Washington should be credited with not only launching the careers of several black photographers but also with establishing the early aesthetic of the "New Negro". From 1895-1915, Washington was the central figure in African American culture, supporting black artists telling black stories in the contemporary Victorian aesthetic, and showing how blacks could equal whites artistically and culturally.
Publisher: Peter Lang Publishing Inc
Number of pages: 285
Weight: 420 g
Dimensions: 230 x 160 mm
Edition: New edition

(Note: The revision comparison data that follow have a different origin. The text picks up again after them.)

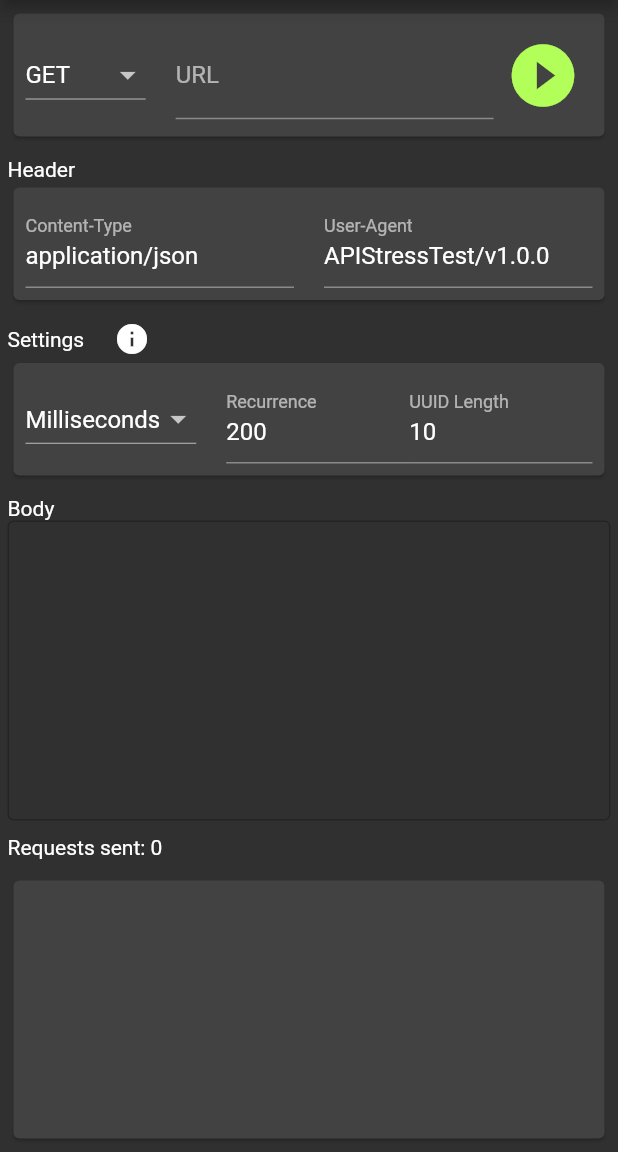
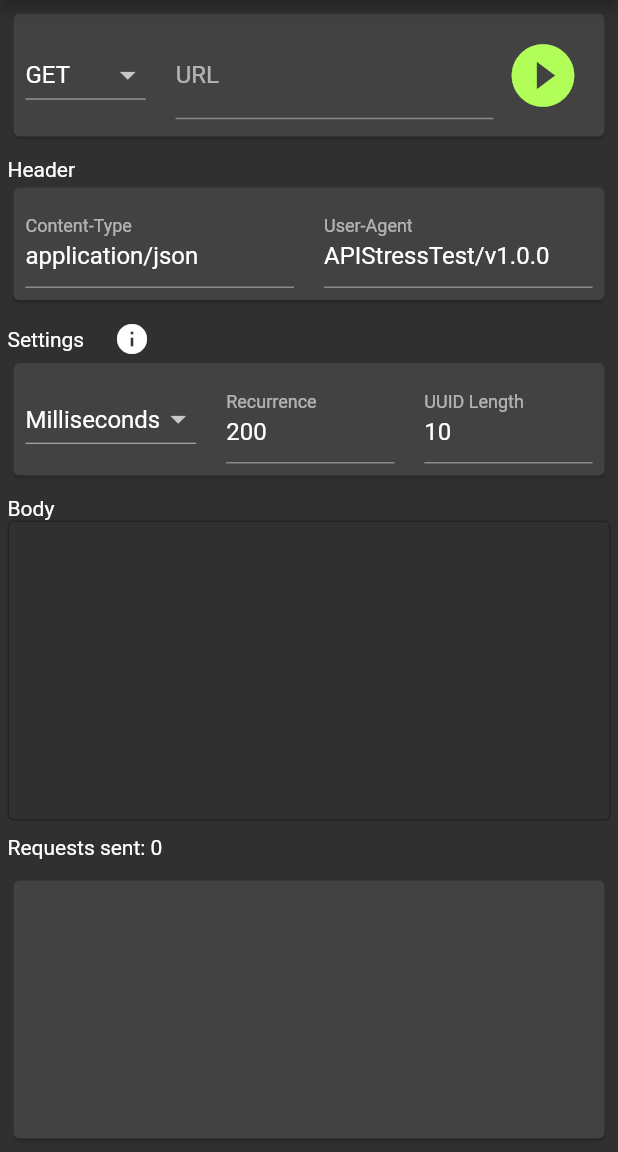
Before and after one commit to Pat992/api_stress_tester, a Flutter app: the screen it shows after launch, on a phone screen of 412 x 824 dp, the part 84-1236 px from its top. Run offline on Flutter 3.47's test engine with Material 2 defaults, Android fonts, the light colour scheme and no system bars; missing offline and left inert: window_size.

Commit message:
updated style

```diff
--- a/lib/main.dart
+++ b/lib/main.dart
@@ -274,6 +274,7 @@ class _MainPageState extends State<MainPage> {
                         onChanged: (val) => _time = int.tryParse(val) ?? 0,
                       ),
                     ),
+                    const SizedBox(width: 20),
                     Expanded(
                       child: TextFormField(
                         decoration:
```
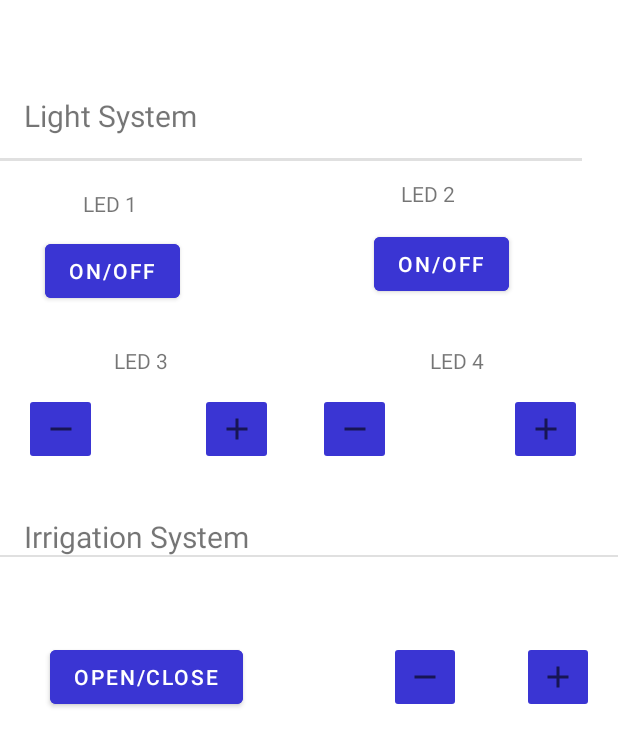
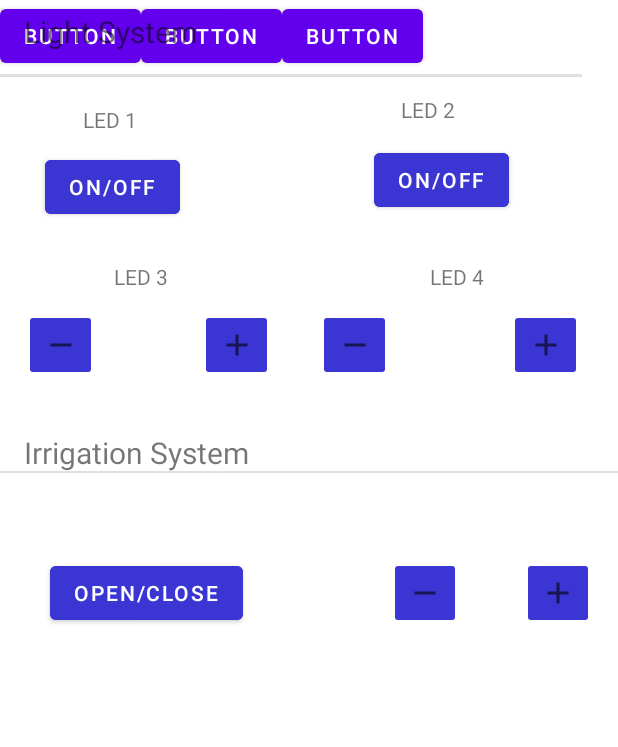
Before and after one commit to 9gusgusgus9/assignement_03, an Android app: the layout activity_main.xml on its own in the app's theme, with its tools: preview values and no code run, on a phone screen of 412 x 824 dp. Shown: the top 747 px of the screen. Run offline under Robolectric (Android 15) with nearby library versions, the phone set to English and light mode, and no system bars.

Commit message:
Working app

```diff
--- a/garden-app/app/src/main/res/layout/activity_main.xml
+++ b/garden-app/app/src/main/res/layout/activity_main.xml
@@ -7,12 +7,41 @@
     tools:context=".MainActivity">
 
     <ScrollView
+        android:layout_width="match_parent"
+        android:layout_height="match_parent">
+
+        <LinearLayout
+            android:layout_width="match_parent"
+            android:layout_height="wrap_content"
+            android:orientation="horizontal">
+
+            <Button
+                android:id="@+id/button3"
+                android:layout_width="wrap_content"
+                android:layout_height="wrap_content"
+                android:text="Button" />
+
+            <Button
+                android:id="@+id/button2"
+                android:layout_width="wrap_content"
+                android:layout_height="wrap_content"
+                android:text="Button" />
+
+            <Button
+                android:id="@+id/button"
+                android:layout_width="wrap_content"
+                android:layout_height="wrap_content"
+                android:text="Button" />
+        </LinearLayout>
+    </ScrollView>
+
+    <ScrollView
         android:id="@+id/scrollView"
         android:layout_width="match_parent"
-        android:layout_height="match_parent"
-        android:layout_marginTop="?attr/actionBarSize"
+        android:layout_height="wrap_content"
         app:layout_anchor="@+id/scrollView"
-        app:layout_anchorGravity="center">
+        app:layout_anchorGravity="center"
+        app:layout_constraintTop_toBottomOf="@+id/ScrollView">
 
         <androidx.constraintlayout.widget.ConstraintLayout
             android:id="@+id/constraintLayout"
--- a/garden-app/app/src/main/res/values/strings.xml
+++ b/garden-app/app/src/main/res/values/strings.xml
@@ -11,4 +11,5 @@
     <string name="manual_mode">Manual mode</string>
     <string name="set_manual_mode">Set Manual Mode</string>
     <string name="irrigation_system">Irrigation System</string>
+    <string name="bluetooth">Connecting Bluetooth</string>
 </resources>
```
Also changed, not shown: garden-app/app/src/main/java/com/example/garden_app/MainActivity.java (+27 -4 lines), garden-app/app/src/main/res/drawable/ic_baseline_bluetooth_24.xml (added, +10 -0 lines), garden-app/app/src/main/res/menu/top_app_bar.xml (+4 -11 lines).
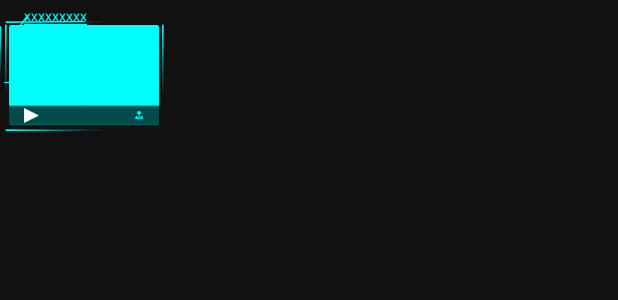
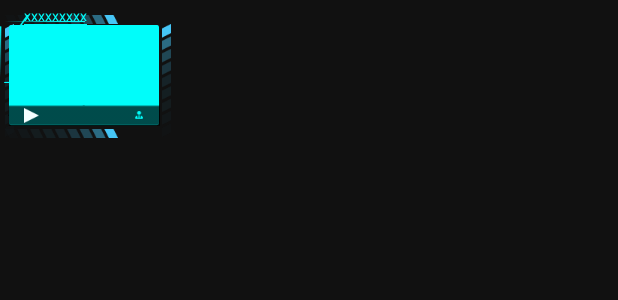
Before and after one commit to hellodadd/discovery, an Android app: the layout video_temp.xml on its own in the app's theme, with its tools: preview values and no code run, on a phone screen of 412 x 824 dp. Shown: the top 300 px of the screen. Run offline under Robolectric (Android 15) with nearby library versions, the phone set to English and light mode, and no system bars.

Commit message:
video ani

```diff
--- a/app/src/main/java/com/freeme/discovery/utils/CommonUtils.java
+++ b/app/src/main/java/com/freeme/discovery/utils/CommonUtils.java
@@ -12,6 +12,9 @@ import android.widget.TextView;
 public class CommonUtils {
 
     public static int RADIUS[] = {200, 270, 350, 430, 510};
+    public static int RADIUS_VIDEO[] = {200, 300, 400, 500, 510};
+
+    public static int VIDEO_LIMI = 40;
 
     public static String VIDEO_TYPE = "video";
     public static String SHOP_TYPE = "shop";
--- a/app/src/main/res/anim/discovery_video_v.xml
+++ b/app/src/main/res/anim/discovery_video_v.xml
@@ -4,8 +4,8 @@
     <translate
         android:fromYDelta="60%"
         android:toYDelta="0%"
-        android:duration="2000"
-        android:repeatCount="5"
+        android:duration="500"
+        android:repeatCount="10"
         />
 
 </set>
--- a/app/src/main/res/layout/video_temp.xml
+++ b/app/src/main/res/layout/video_temp.xml
@@ -28,8 +28,8 @@
                 android:layout_width="wrap_content"
                 android:layout_height="wrap_content"
                 android:layout_marginLeft="3dp"
-                android:layout_marginTop="14dp"
-                android:src="@drawable/discovery_video_ani_h" />
+                android:layout_marginTop="10dp"
+                android:src="@drawable/discovery_video_horizontal" />
 
             <ImageView
                 android:id="@+id/video_h_ani_b"
@@ -37,7 +37,7 @@
                 android:layout_height="wrap_content"
                 android:layout_marginTop="86dp"
                 android:layout_marginLeft="3dp"
-                android:src="@drawable/discovery_video_ani_h" />
+                android:src="@drawable/discovery_video_horizontal" />
 
             <ImageView
                 android:id="@+id/video_v_ani_l"
@@ -45,7 +45,7 @@
                 android:layout_height="wrap_content"
                 android:layout_marginLeft="3dp"
                 android:layout_marginTop="16dp"
-                android:src="@drawable/discovery_video_ani_v" />
+                android:src="@drawable/discovery_video_vertical" />
 
             <ImageView
                 android:id="@+id/video_v_ani_r"
@@ -53,7 +53,7 @@
                 android:layout_height="wrap_content"
                 android:layout_marginTop="16dp"
                 android:layout_marginLeft="108dp"
-                android:src="@drawable/discovery_video_ani_v" />
+                android:src="@drawable/discovery_video_vertical" />
 
             <ImageView
                 android:id="@+id/icon_bg"
@@ -61,6 +61,13 @@
                 android:layout_height="100dp"
                 android:layout_marginLeft="6dp"
                 android:src="@drawable/discovery_video_bg"/>
+
+            <ImageView
+                android:id="@+id/hot_app_icon"
+                android:layout_width="110dp"
+                android:layout_height="70dp"
+                android:layout_marginTop="16dp"
+                android:layout_marginLeft="0dp"/>
 
             <ImageView
                 android:id="@+id/icon_button_bg"
@@ -85,13 +92,6 @@
                 android:layout_marginLeft="90dp"
                 android:layout_marginTop="74dp"
                 android:src="@drawable/discovery_man"/>
-
-            <ImageView
-                android:id="@+id/hot_app_icon"
-                android:layout_width="38dp"
-                android:layout_height="38dp"
-                android:layout_marginTop="14dp"
-                android:layout_marginLeft="12dp"/>
 
             <ImageView
                 android:id="@+id/discovery_ind_line"
```
Also changed, not shown: app/src/main/java/com/freeme/discovery/view/RadarScene.java (+112 -11 lines), app/src/main/res/anim/discovery_video_h.xml (+4 -4 lines), app/src/main/res/anim/discovery_video_h_b.xml (+4 -4 lines), app/src/main/res/anim/discovery_video_v_r.xml (+4 -4 lines), app/src/main/res/drawable-xhdpi/discovery_video_horizontal.png (added), app/src/main/res/drawable-xhdpi/discovery_video_vertical.png (added), 2 other files.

"Booker T. Washington is one of the most misunderstood individuals in American history. Few people actually read his work before making judgments as to the kind of leader he was and as a result, he has been labeled an `Uncle Tom', an accommodationist, and worse. Michael Bieze has written, in my opinion, the best book on Booker T. Washington in the past 25 years. Not only is Bieze a beautiful writer but he provides a nuanced portrayal of Washington, showing how the man changed over time from someone who sometimes kowtowed to Whites to a man who took the world stage as `a social critic, a champion of the downtrodden, and a man of his people'." (Marybeth Gasman, Ph.D. Assistant Professor, Higher Education Graduate School of Education University of Pennsylvania)